How Putin’s Government Has Used Geo-blocking to Restrict Content

The Russian government has used geo-blocking technology to deter anyone in Russia from accessing certain content. How does geo-blocking technology work?

Whenever you try to access content on the Internet in Russia, your ISP sends a caching request to the host server. If your IP address is forbidden from accessing it, the host provider will redirect your traffic. They may display a webpage that says something like:

“We are sorry. You seem to be in a location where we cannot show you this content. If you think this is a mistake, please contact your Internet Service Provider (ISP).”

The Russian government follows the same approach at the other end of the communication. The ISP is required to evaluate all incoming content requests. If they come from a website on the Federal Blacklist, they will deny the request.

Russian VPN Solutions Are Playing a Role in Fighting the Kremlin’s Censorship

Ever since the Russian government started implementing a new war on the Internet, people began looking for ways to circumvent it. The easiest way to do this is by using a virtual private network (VPN) to trick foreign publishers into thinking you are accessing their site from an IP address in a region that is allowed to access their content. You can also use a VPN to cloak your traffic from your local ISP.

Here are some reasons that a VPN works better than a web proxy:

  • Some web proxies pass your IP address to the host site. It doesn’t take a lot of detective work for them to figure out where you are really located and block your access if you are in a forbidden region.
  • Traffic on web proxies is almost never encrypted. This means that your Russian Internet Service Provider will be able to see what sites you are accessing. Therefore, it offers no protection at all against the state censorship policies. You will almost certainly end up getting blacklisted from these sites.
  • Most content providers are aware of web proxies and how they are used to circumvent geo-blocking. They look at proxy lists like the Supportive Guru blog on a regular basis to update their list of known proxies. If they find people trying to access their sites through one of these proxies, they may ban them from accessing the site.

Since they offer better identity protection, VPNs are frequently used to access content in countries with very strict censorship policies, such as Russia, China and North Korea. These benefits explain why people have tried using Russia VPNs over proxies. According to research from Infoporn, most people use Russian VPNs to protect their anonymity while browsing the Internet, rather than accessing iTunes or other blocked content. This suggests that they are more concerned about protecting their identity from the Russian government’s thought police than anything else.

The government has tried unsuccessfully to block access to VPN Russian services on a couple of occasions. However, there appears to be little they can do to stop people from using them.
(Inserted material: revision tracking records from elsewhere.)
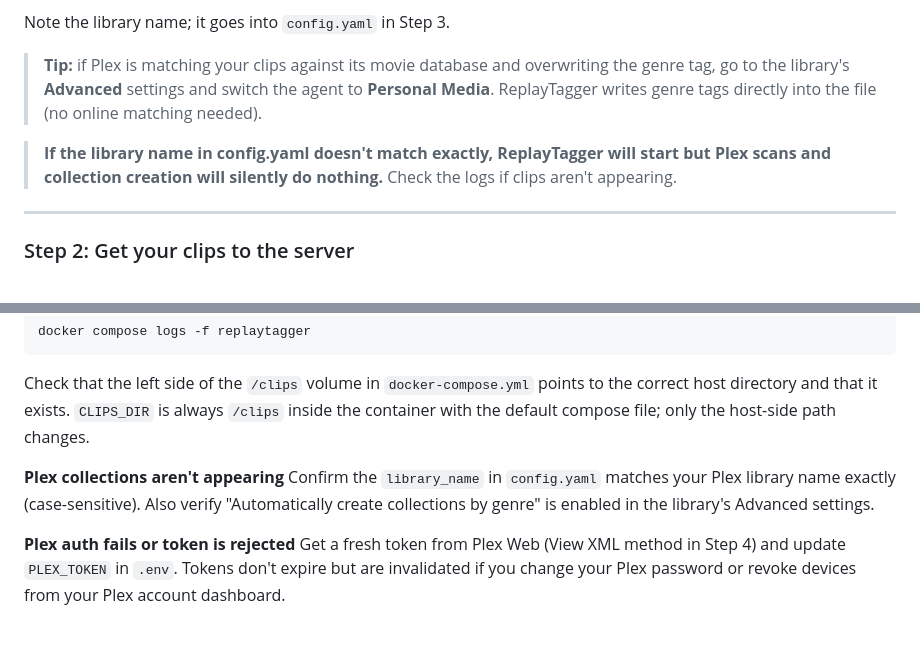
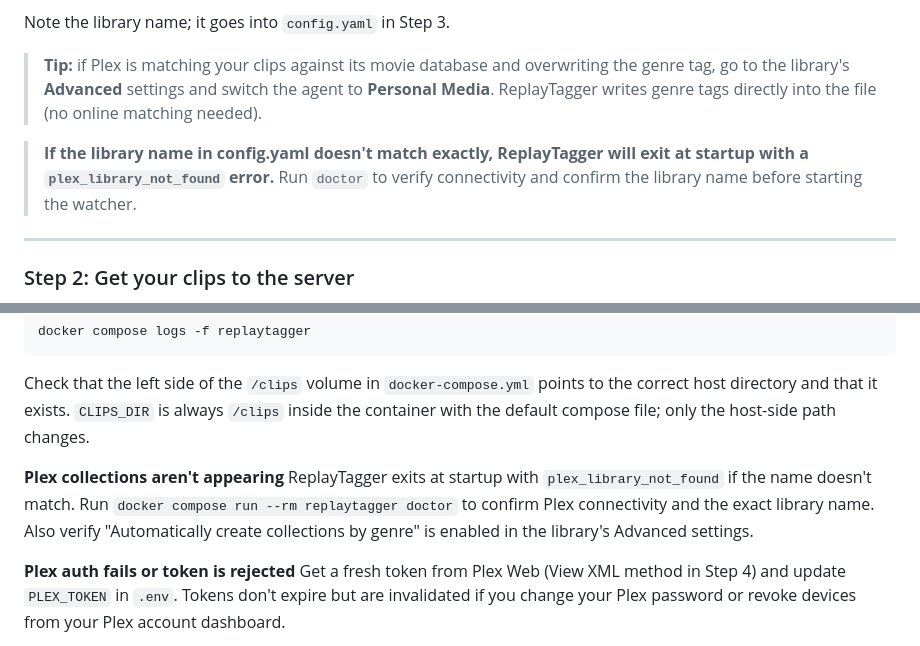
Before and after one commit to iamclements/replay-tagger, a Markdown page: README.md, 2 parts joined by grey strips. Rendered like a GitHub page.

Commit message:
docs: update library_name warnings to reflect startup exit behavior

```diff
--- a/README.md
+++ b/README.md
@@ -88,7 +88,7 @@ Note the library name; it goes into `config.yaml` in Step 3.
 
 > **Tip:** if Plex is matching your clips against its movie database and overwriting the genre tag, go to the library's **Advanced** settings and switch the agent to **Personal Media**. ReplayTagger writes genre tags directly into the file (no online matching needed).
 
-> **If the library name in config.yaml doesn't match exactly, ReplayTagger will start but Plex scans and collection creation will silently do nothing.** Check the logs if clips aren't appearing.
+> **If the library name in config.yaml doesn't match exactly, ReplayTagger will exit at startup with a `plex_library_not_found` error.** Run `doctor` to verify connectivity and confirm the library name before starting the watcher.
 
 ---
 
@@ -274,7 +274,7 @@ docker compose logs -f replaytagger
 Check that the left side of the `/clips` volume in `docker-compose.yml` points to the correct host directory and that it exists. `CLIPS_DIR` is always `/clips` inside the container with the default compose file; only the host-side path changes.
 
 **Plex collections aren't appearing**
-Confirm the `library_name` in `config.yaml` matches your Plex library name exactly (case-sensitive). Also verify "Automatically create collections by genre" is enabled in the library's Advanced settings.
+ReplayTagger exits at startup with `plex_library_not_found` if the name doesn't match. Run `docker compose run --rm replaytagger doctor` to confirm Plex connectivity and the exact library name. Also verify "Automatically create collections by genre" is enabled in the library's Advanced settings.
 
 **Plex auth fails or token is rejected**
 Get a fresh token from Plex Web (View XML method in Step 4) and update `PLEX_TOKEN` in `.env`. Tokens don't expire but are invalidated if you change your Plex password or revoke devices from your Plex account dashboard.
```
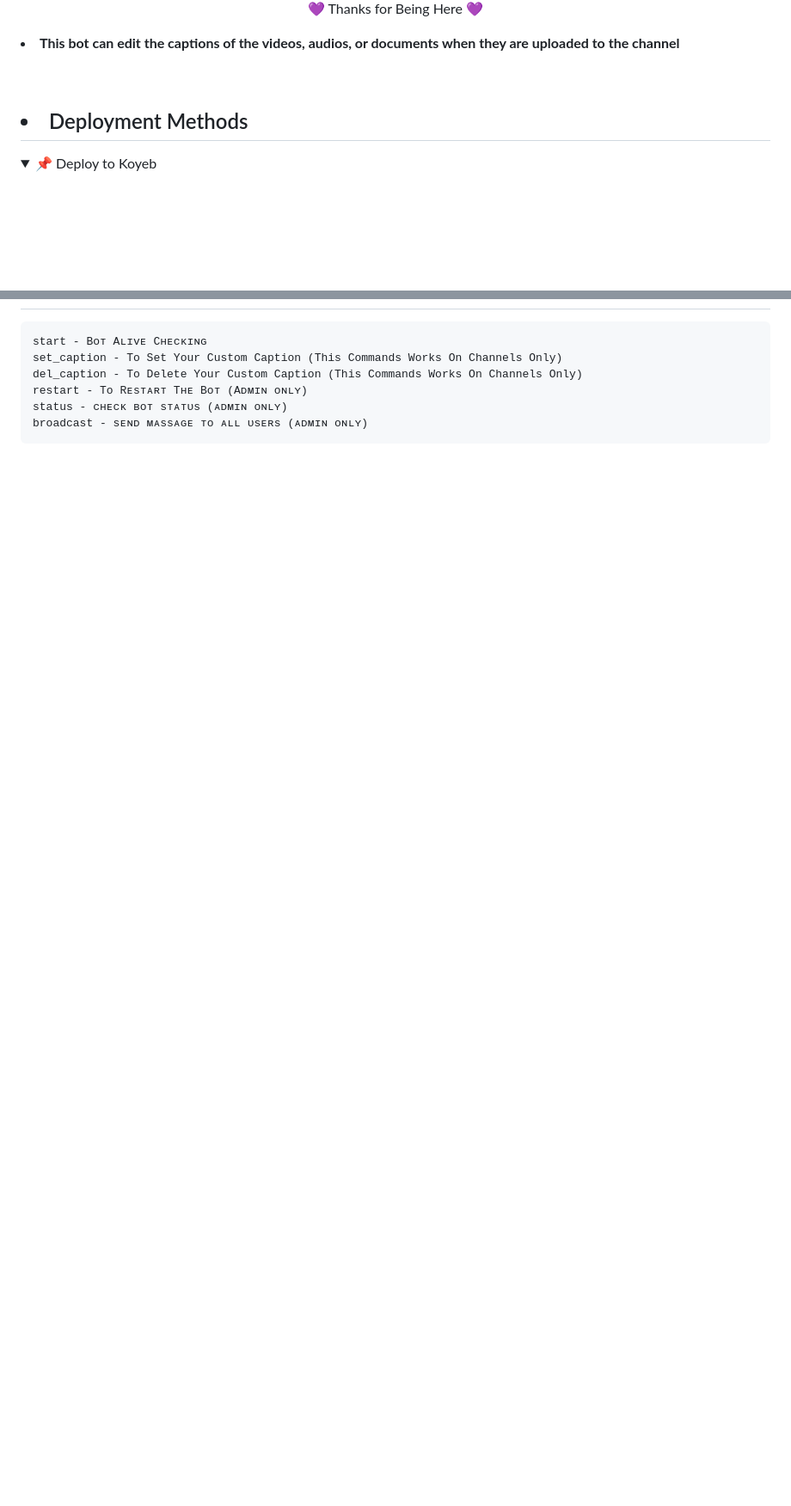
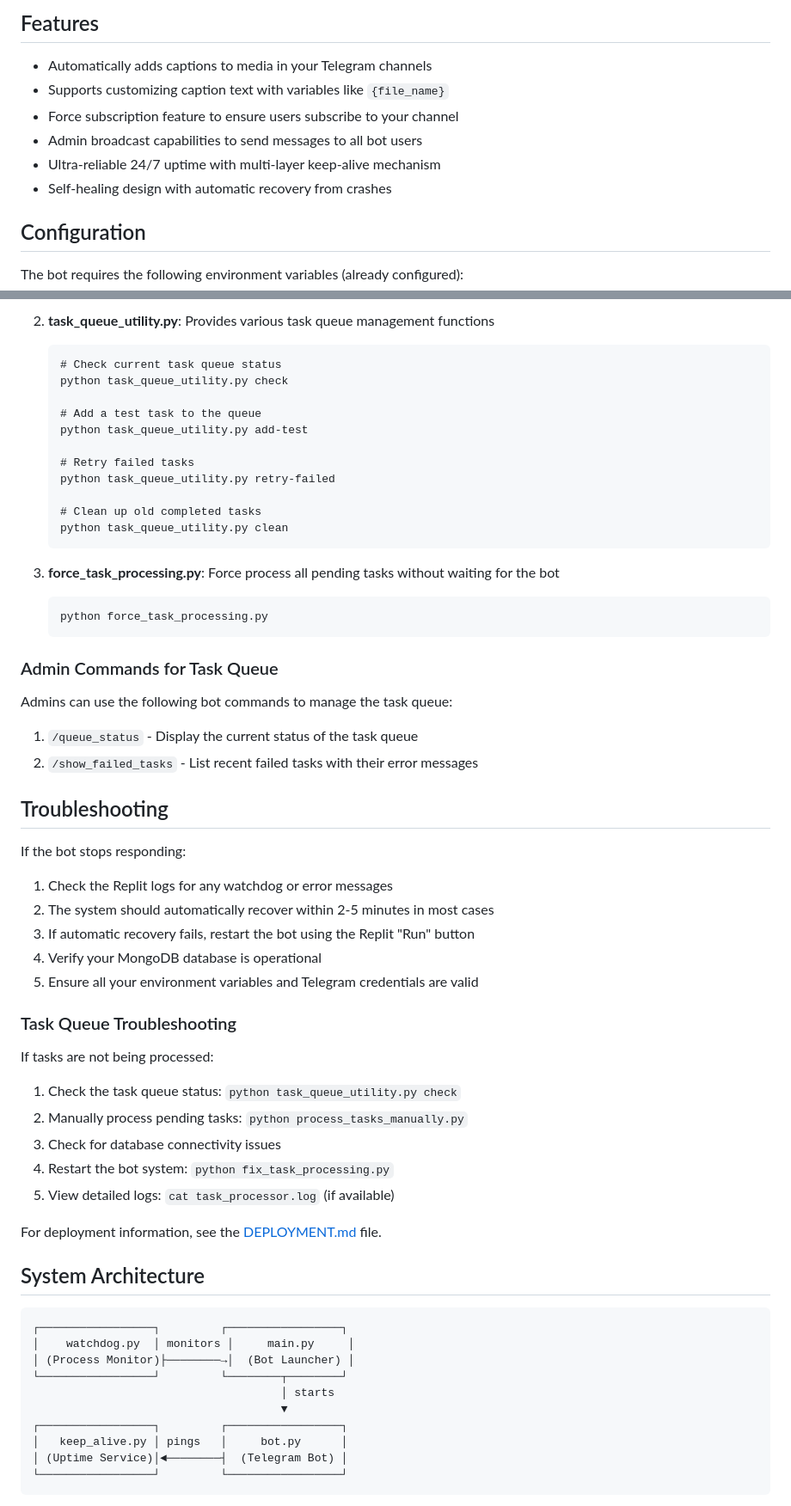
Before and after one commit to super7usr/Advance-simple-caption-edit-bot, a Markdown page: README.md, 2 parts joined by grey strips. Shown at 86% size. GitHub-like rendering; folded sections open; blank space fills up the shorter version.

````diff
--- a/README.md
+++ b/README.md
@@ -6,10 +4,14 @@
 
-<p align="center">💜 Thanks for Being Here 💜</p>
+## Features
 
-<p align='center'><b><li>This bot can edit the captions of the videos, audios, or documents when they are uploaded to the channel</b></p>
-<br>
+- Automatically adds captions to media in your Telegram channels
+- Supports customizing caption text with variables like `{file_name}`
+- Force subscription feature to ensure users subscribe to your channel
+- Admin broadcast capabilities to send messages to all bot users
+- Ultra-reliable 24/7 uptime with multi-layer keep-alive mechanism
+- Self-healing design with automatic recovery from crashes
 
-## <li> Deployment Methods
+## Configuration
 
-<details><summary>📌 Deploy to Koyeb </summary>
+The bot requires the following environment variables (already configured):
 
@@ -59,9 +96,64 @@
+2. **task_queue_utility.py**: Provides various task queue management functions
+   ```
+   # Check current task queue status
+   python task_queue_utility.py check
+
+   # Add a test task to the queue
+   python task_queue_utility.py add-test
+
+   # Retry failed tasks
+   python task_queue_utility.py retry-failed
+
+   # Clean up old completed tasks
+   python task_queue_utility.py clean
+   ```
+
+3. **force_task_processing.py**: Force process all pending tasks without waiting for the bot
+   ```
+   python force_task_processing.py
+   ```
+
+### Admin Commands for Task Queue
+
+Admins can use the following bot commands to manage the task queue:
+
+1. `/queue_status` - Display the current status of the task queue
+2. `/show_failed_tasks` - List recent failed tasks with their error messages
+
+## Troubleshooting
+
+If the bot stops responding:
+
+1. Check the Replit logs for any watchdog or error messages
+2. The system should automatically recover within 2-5 minutes in most cases
+3. If automatic recovery fails, restart the bot using the Replit "Run" button
+4. Verify your MongoDB database is operational
+5. Ensure all your environment variables and Telegram credentials are valid
+
+### Task Queue Troubleshooting
+
+If tasks are not being processed:
+
+1. Check the task queue status: `python task_queue_utility.py check`
+2. Manually process pending tasks: `python process_tasks_manually.py`
+3. Check for database connectivity issues
+4. Restart the bot system: `python fix_task_processing.py`
+5. View detailed logs: `cat task_processor.log` (if available)
+
+For deployment information, see the [DEPLOYMENT.md](DEPLOYMENT.md) file.
+
+## System Architecture
+
 ```
-start - Bᴏᴛ Aʟɪᴠᴇ Cʜᴇᴄᴋɪɴɢ
-set_caption - To Set Your Custom Caption (This Commands Works On Channels Only)
-del_caption - To Delete Your Custom Caption (This Commands Works On Channels Only)
-restart - Tᴏ Rᴇsᴛᴀʀᴛ Tʜᴇ Bᴏᴛ (Aᴅᴍɪɴ ᴏɴʟʏ)
-status - ᴄʜᴇᴄᴋ ʙᴏᴛ sᴛᴀᴛᴜs (ᴀᴅᴍɪɴ ᴏɴʟʏ)
-broadcast - sᴇɴᴅ ᴍᴀssᴀɢᴇ ᴛᴏ ᴀʟʟ ᴜsᴇʀs (ᴀᴅᴍɪɴ ᴏɴʟʏ)
+┌─────────────────┐         ┌─────────────────┐
+│    watchdog.py  │ monitors │     main.py     │
+│ (Process Monitor)├────────→│  (Bot Launcher) │
+└─────────────────┘         └────────┬────────┘
+                                     │ starts
+                                     ▼
+┌─────────────────┐         ┌─────────────────┐
+│   keep_alive.py │ pings   │     bot.py      │
+│ (Uptime Service)│◄────────┤  (Telegram Bot) │
+└─────────────────┘         └─────────────────┘
 ```
 
````
Also changed, not shown: other parts of README.md (+70 -42 lines).
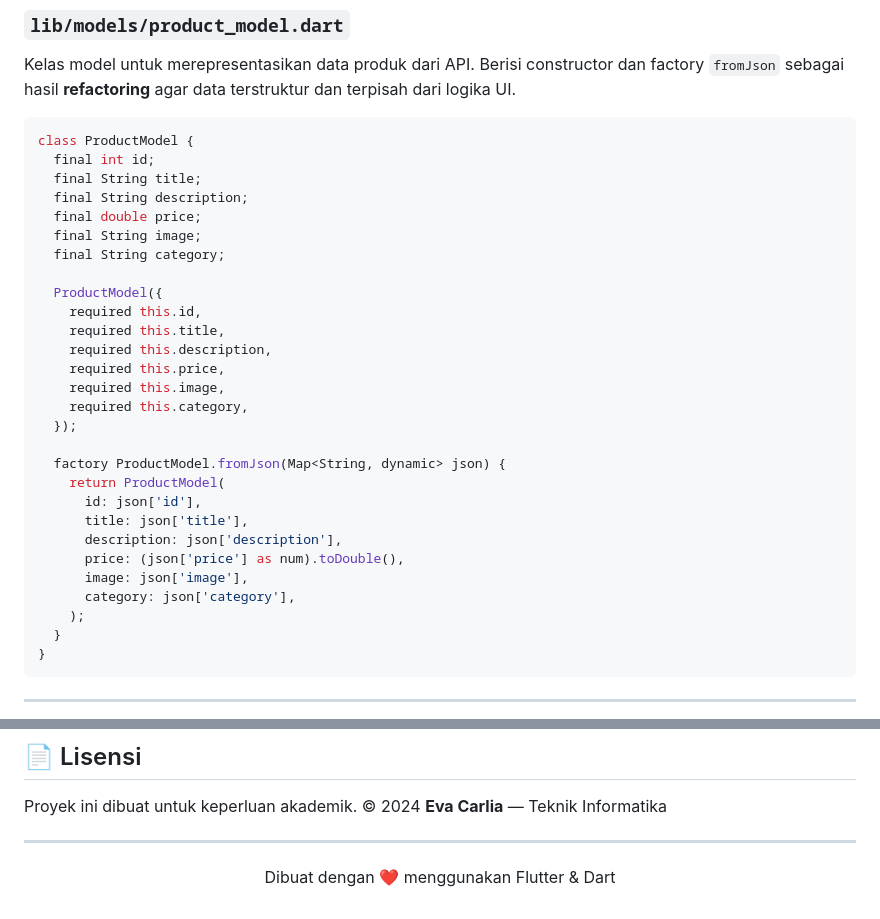
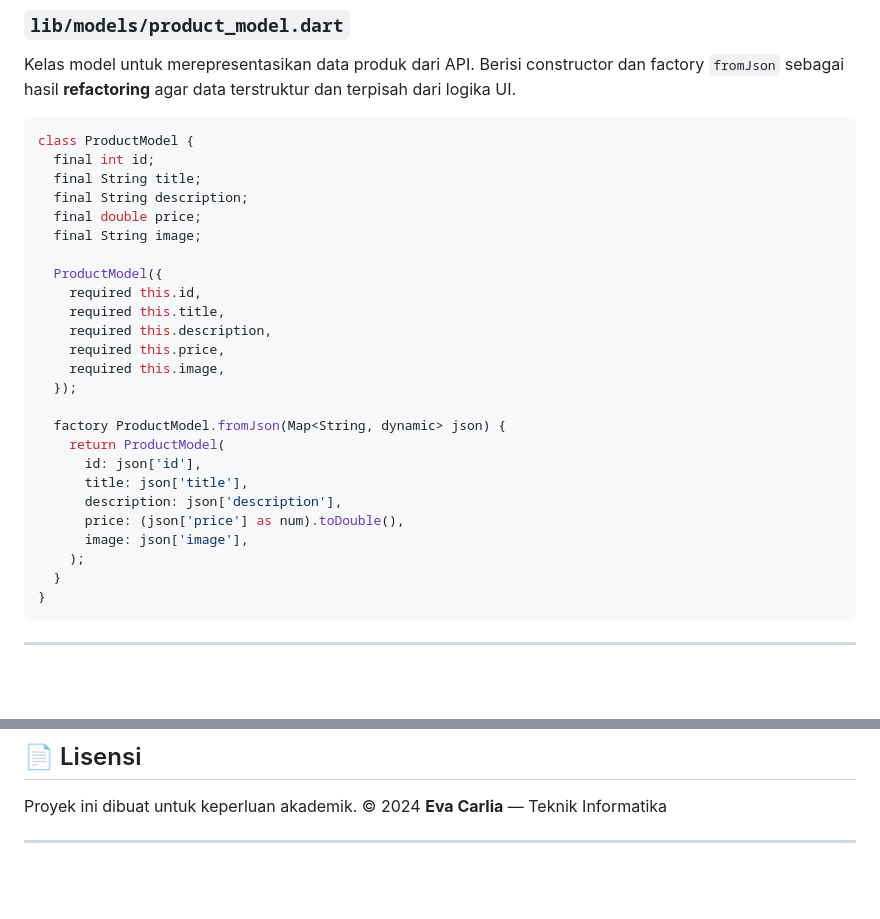
Before and after one commit to charlieve33/Pertemuan10_2306007, a Markdown page: README.md, 2 parts joined by grey strips. GitHub-like rendering; blank space fills up the shorter version.

Commit message:
Update README to reflect changes in ProductModel
Removed 'category' field from ProductModel and README.

```diff
--- a/README.md
+++ b/README.md
@@ -131,7 +131,6 @@ class ProductModel {
   final String description;
   final double price;
   final String image;
-  final String category;
 
   ProductModel({
     required this.id,
@@ -139,7 +138,6 @@ class ProductModel {
     required this.description,
     required this.price,
     required this.image,
-    required this.category,
   });
 
   factory ProductModel.fromJson(Map<String, dynamic> json) {
@@ -149,7 +147,6 @@ class ProductModel {
       description: json['description'],
       price: (json['price'] as num).toDouble(),
       image: json['image'],
-      category: json['category'],
     );
   }
 }
@@ -408,5 +405,3 @@ Pastikan perangkat/emulator terhubung ke internet karena gambar diambil dari URL
 Proyek ini dibuat untuk keperluan akademik. © 2024 **Eva Carlia** — Teknik Informatika
 
 ---
-
-<p align="center">Dibuat dengan ❤️ menggunakan Flutter & Dart</p>
```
In response to the Russian government’s recent attempts to clamp down on free speech, ExpressVPN has reaffirmed its unwavering commitment to offering the highest quality VPNs to protect its users’ privacy and right to free speech:

“Not coincidentally, [new attacks on privacy by the Russian government] only make the security, privacy, and connectivity that VPNs provide more critical than ever. The very purpose of the VPN community is to combat such assaults on free expression… As a privacy company, ExpressVPN will certainly never bow to any regulations that compromise our product’s ability to protect the digital rights of users. More than ever, we’re committed to keeping our users stay connected to the free and open internet, no matter where they are.”

The use of VPNs in Russia has skyrocketed since Russia began escalating its war on free speech.

Are you interested in using some VPN Russia service to defend yourself against Russian attacks on your privacy? Here are some things to be aware of.

-  This tool was made with for Russia  -